It is a key concept in modern psychology and moral philosophy. Essentially, eudemonia is having a good life.
In Aristotelian ethics, eudemonia is used for the highest human good, and philosophers have since been preoccupied with defining what a quality life is, and how to achieve it. My aim here is only to argue how a quality life is incompatible with Marxist doctrine.
For philosophers, the difficult question has been what sort of life counts as a quality life. That is, to specify what activities and what institutional frameworks enable us to have a good life. For Aristotle, the good life is one of “virtuous activity in accordance with reason.” An unvirtuous individual cannot be happy. Happiness entails a sense of justified pride in ourselves, and justified pride necessitates virtue.
It is important to keep in mind that “virtue” in ethics is more than a moral concept and includes other qualities such as the exercise of honesty, wisdom, courage or justice. In short, a good life requires good character and rational virtuous activity. How are these best achieved?
Marxist doctrine requires a range of economic and social systems characterized by state control of the means of production. And, a state is an institution that claims for itself monopolistic use of force in a given territory and demands that citizens submit to its mandates. It is not often well understood that a confiscatory attack on someone’s property is an attack on that person. To see this, consider what happens if the individual tries to defend against the state’s attack on his property.
Communist states usurp our individual authority to exercise our own judgment. We cannot live a virtuous life, that is, we cannot have a quality life, without being able to exercise practical judgment and reason. And yet, Marxists governments postulate that they seek to make their citizens virtuous.
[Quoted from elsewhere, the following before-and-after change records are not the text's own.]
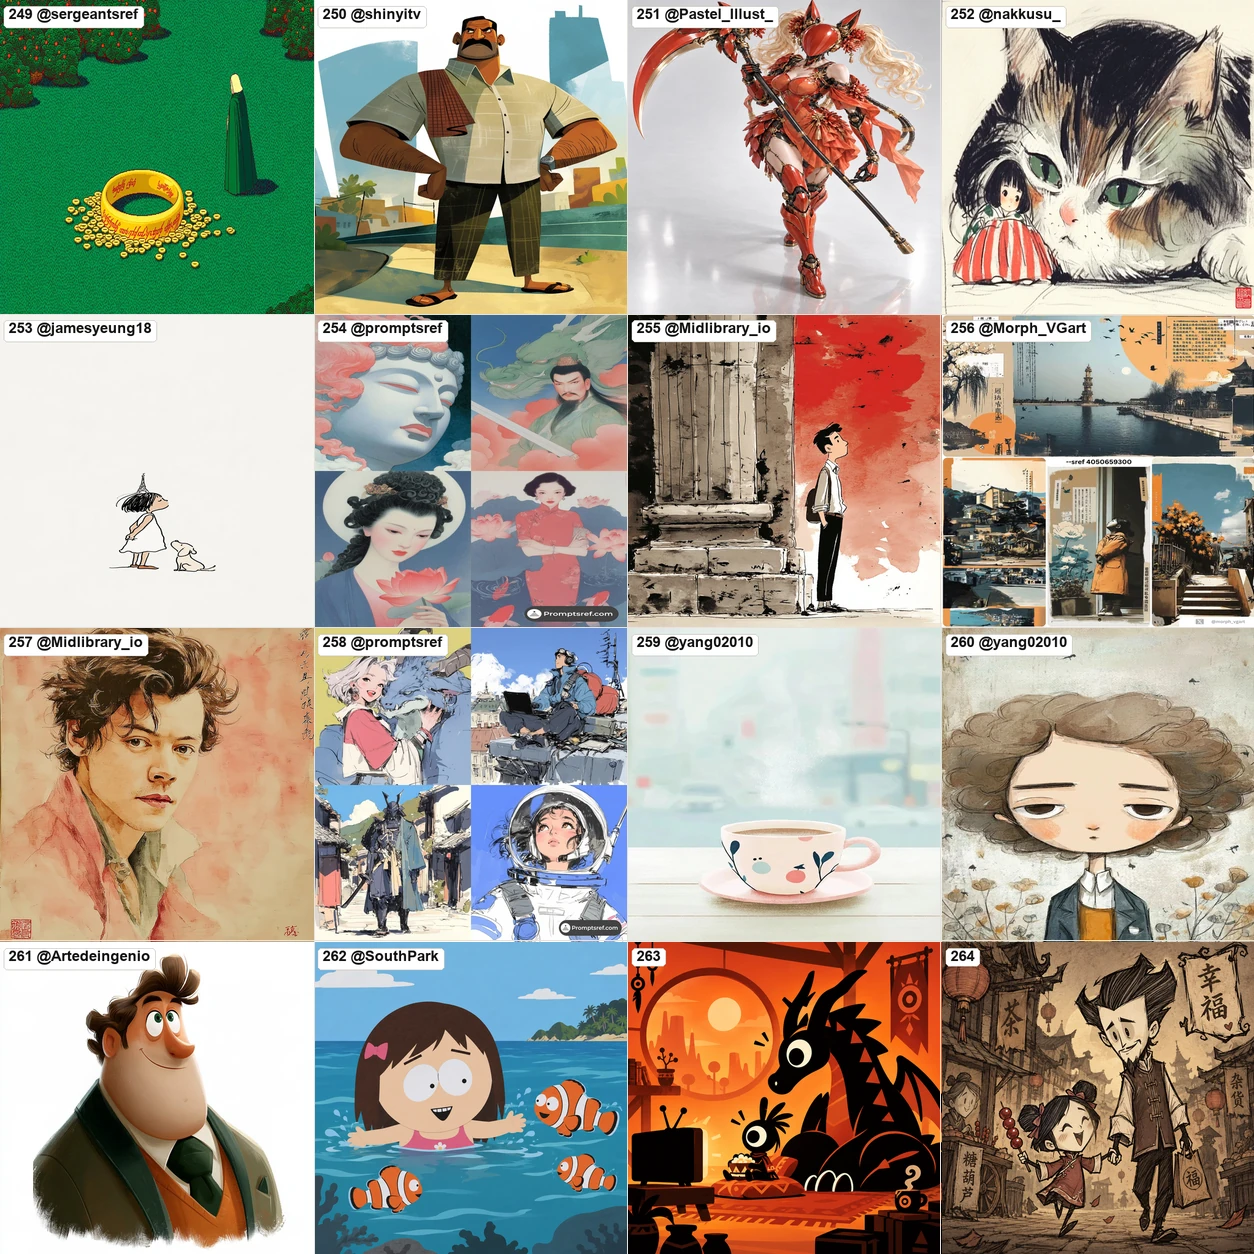
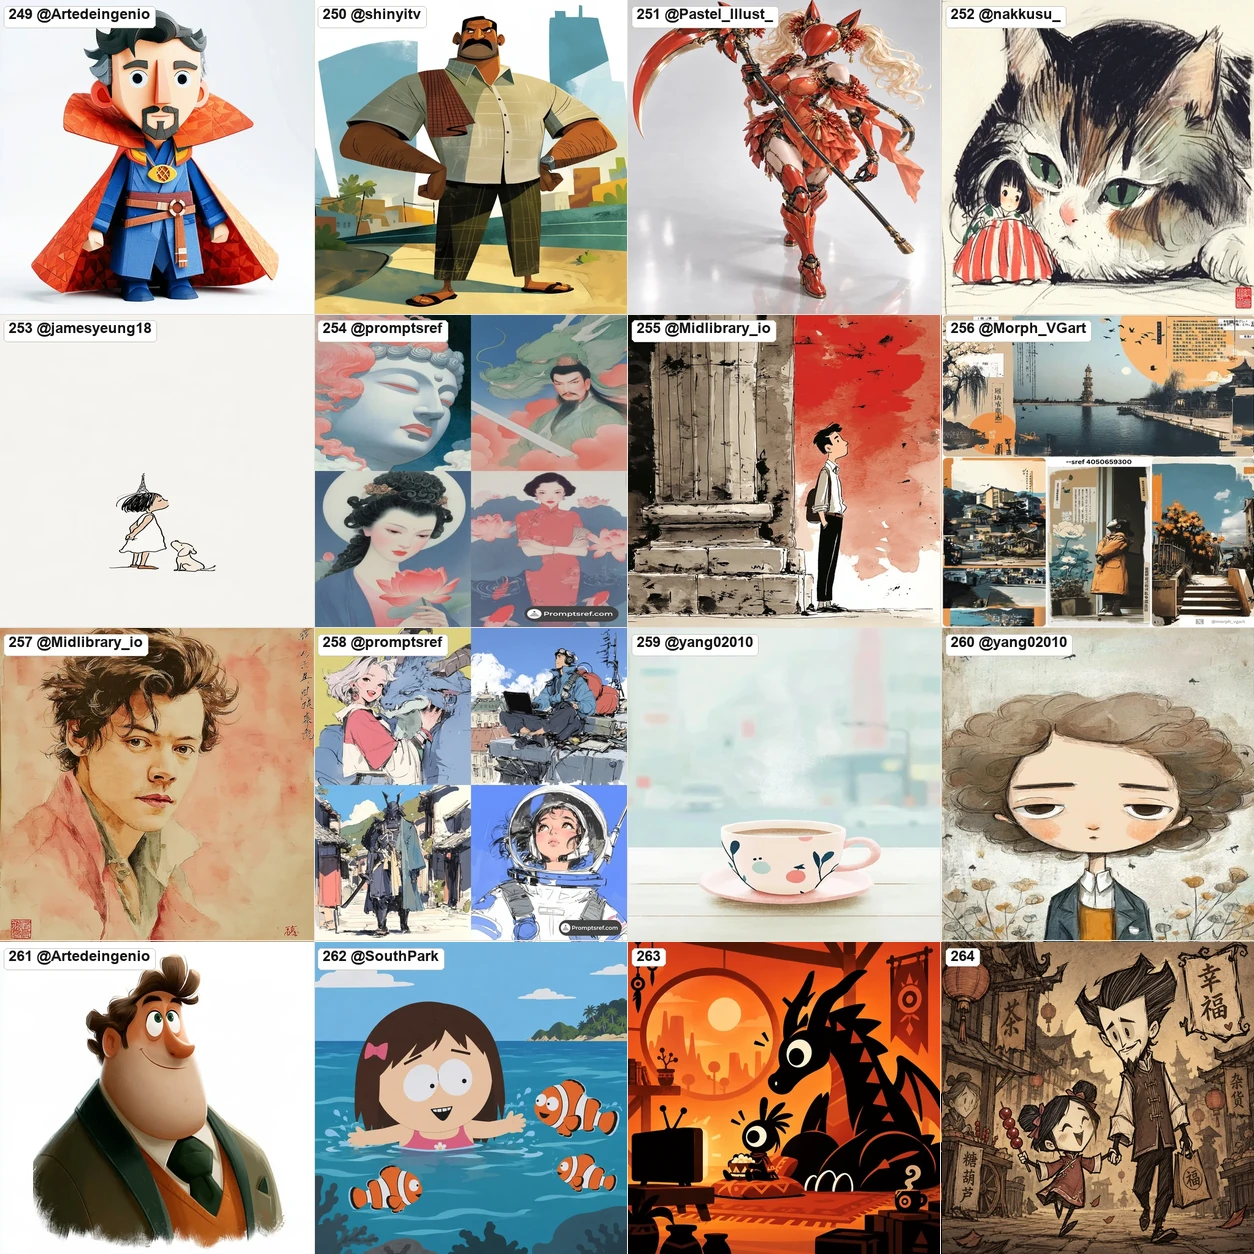
feat: replace style 249 with OscarAI tactile 3D papercraft cartoon
- Scrape tweet 2099802542771163152 by OscarAI (@Artedeingenio)
- Replace style 249 tile with badge '249 @Artedeingenio' and update 4-grid reference
- Re-render contact sheet images/H_249-264.webp
- Update styles_200_reorganized.md, styles.json, and gallery/index.html

Changed region(s): [[0.0, 0.0, 0.2488, 0.2488]]

diff --git a/skills/handdraw-style-prompter/gallery/index.html b/skills/handdraw-style-prompter/gallery/index.html
@@ -270,7 +270,7 @@ body{margin:0;background:#f7f5f0;color:#24211e;font:16px/1.5 system-ui,"Microsof
 <article class="style" data-number="246" data-group="H" data-image-src="../../../images/individual/201-400/246.webp"><b>#246</b> <span>Vintage 70s European Comic Animation Cel</span><small>OscarAI</small><p>70年代欧洲传统手绘手作动画风、质朴粗糙的手绘石墙背景、夸张滑稽的红发大胡子卫兵与尖帽侍从、古典讽刺动画与阿斯特里克斯式的幽默神态。</p></article>
 <article class="style" data-number="247" data-group="H" data-image-src="../../../images/individual/201-400/247.webp"><b>#247</b> <span>Modern Cinematic 2D Character Animation</span><small>OscarAI</small><p>现代电影级2D动画角色插画风、灵动深邃的大眼睛与微卷盘发墨镜、细腻柔和的室内环境光影与利落干净的动画清线造型。</p></article>
 <article class="style" data-number="248" data-group="H" data-image-src="../../../images/individual/201-400/248.webp"><b>#248</b> <span>Guochao Fantasy Architectural Illustration</span><small>歸藏(guizang.ai)</small><p>唯美国风奇幻建筑插画风、粉紫祥云与巨大明月、青瓦朱墙重檐宫殿楼阁与山石古松、扁平清丽的东方意境与梦幻国潮配色。</p></article>
-<article class="style" data-number="249" data-group="H" data-image-src="../../../images/individual/201-400/249.webp"><b>#249</b> <span>Retro Pointillist Pixel Grassland Fantasy</span><small>Sgt Sref</small><p>复古点彩微像素奇幻插画风、密性质感草地针织颗粒纹理、至尊金戒与金色钱币散落、绿斗篷隐者背影、莫比斯式的极简神秘寓言感。</p></article>
+<article class="style" data-number="249" data-group="H" data-image-src="../../../images/individual/201-400/249.webp"><b>#249</b> <span>Tactile Papercraft &amp; Fabric 3D Cartoon</span><small>OscarAI</small><p>手工纸艺与布纹质感3D卡通风、微型手工收藏品玩偶感、定格动画与潮玩艺术玩具设计、夸张生动五官与趣味身体比例、纯净白底、真实微距立体柔光光影。</p></article>
 <article class="style" data-number="250" data-group="H" data-image-src="../../../images/individual/201-400/250.webp"><b>#250</b> <span>Stylized Cinematic Action-Comedy Character</span><small>Shinyi</small><p>风格化大块面剪影动画插画风、夸张强壮的胡子大叔与市井风情、干练几何块面平涂与微颗粒光影、充满动势与幽默张力的街头角色原画。</p></article>
 <article class="style" data-number="251" data-group="H" data-image-src="../../../images/individual/201-400/251.webp"><b>#251</b> <span>Glossy Mecha Cyber Flower Doll</span><small>城野ぱすてる</small><p>高光亮面机甲机娘潮玩风、鲜艳大红与金边机甲涂装、机械巨镰与彼岸花发饰造型、极致精细的机械关节与陶瓷般高光质感。</p></article>
 <article class="style" data-number="252" data-group="H" data-image-src="../../../images/individual/201-400/252.webp"><b>#252</b> <span>Soft Crayon &amp; Sumi-e Cat Storybook</span><small>なっくす</small><p>温润蜡笔与水墨和风绘本风、质朴手绘炭笔蜡笔颗粒肌理、巨型猫咪的翡翠绿眼与细腻毛流、微型人偶与红色印章、充满童趣温暖的日式日常绘本。</p></article>

diff --git a/styles_200_reorganized.md b/styles_200_reorganized.md
@@ -504,7 +504,7 @@
 | 246 · OscarAI | Vintage 70s European Comic Animation Cel | 70年代欧洲传统手绘手作动画风、质朴粗糙的手绘石墙背景、夸张滑稽的红发大胡子卫兵与尖帽侍从、古典讽刺动画与阿斯特里克斯式的幽默神态。 |
 | 247 · OscarAI | Modern Cinematic 2D Character Animation | 现代电影级2D动画角色插画风、灵动深邃的大眼睛与微卷盘发墨镜、细腻柔和的室内环境光影与利落干净的动画清线造型。 |
 | 248 · 歸藏(guizang.ai) | Guochao Fantasy Architectural Illustration | 唯美国风奇幻建筑插画风、粉紫祥云与巨大明月、青瓦朱墙重檐宫殿楼阁与山石古松、扁平清丽的东方意境与梦幻国潮配色。 |
-| 249 · Sgt Sref | Retro Pointillist Pixel Grassland Fantasy | 复古点彩微像素奇幻插画风、密性质感草地针织颗粒纹理、至尊金戒与金色钱币散落、绿斗篷隐者背影、莫比斯式的极简神秘寓言感。 |
+| 249 · OscarAI | Tactile Papercraft & Fabric 3D Cartoon | 手工纸艺与布纹质感3D卡通风、微型手工收藏品玩偶感、定格动画与潮玩艺术玩具设计、夸张生动五官与趣味身体比例、纯净白底、真实微距立体柔光光影。 |
 | 250 · Shinyi | Stylized Cinematic Action-Comedy Character | 风格化大块面剪影动画插画风、夸张强壮的胡子大叔与市井风情、干练几何块面平涂与微颗粒光影、充满动势与幽默张力的街头角色原画。 |
 | 251 · 城野ぱすてる | Glossy Mecha Cyber Flower Doll | 高光亮面机甲机娘潮玩风、鲜艳大红与金边机甲涂装、机械巨镰与彼岸花发饰造型、极致精细的机械关节与陶瓷般高光质感。 |
 | 252 · なっくす | Soft Crayon & Sumi-e Cat Storybook | 温润蜡笔与水墨和风绘本风、质朴手绘炭笔蜡笔颗粒肌理、巨型猫咪的翡翠绿眼与细腻毛流、微型人偶与红色印章、充满童趣温暖的日式日常绘本。 |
Under the Soviet Union, the new Soviet man was to be selfless, learned, healthy, muscular, and was to behave consistently with Marxist prescriptions. He was not to be driven by crude impulses of nature but by conscious self-mastery, rejecting his innate personality. Similarly, Che Guevara in “Man and Socialism in Cuba” demanded that “Society as a whole must become a huge school and, in that way, we can see the new man who begins to emerge in this period of the building of socialism.” These experiments resulted in dystopic societies.
To undertake the role of forming virtuous citizens, Marxist states must be unvirtuous as a matter of institutional practice. For example, they must establish educational institutions that regiment thought. They must substitute the states rationality for the judgment of the citizenry, imposing on them the state’s conception of virtue and the pursuit of the state’s ends.
Marxist states, in replacing individual judgment with coercive force, are corrosive to the virtues of the citizenry. This is to say they decrease our quality of life. Free and equal persons have the moral right not to be forced or coerced without justification.
Social virtues do not flow from the state but from our free interactions. Free individuals, and not the state, are the necessary social framework for the development and exercise of virtuous activity in accordance with our reason. The virtues that lead us to have a good life can only be developed by living in freedom.
About the author: Jose Azel, senior scholar at the Institute for Cuban and Cuban-American Studies at the University of Miami, was a political exile from Cuba at the age of 13 in 1961 and is the author of Mañana in Cuba.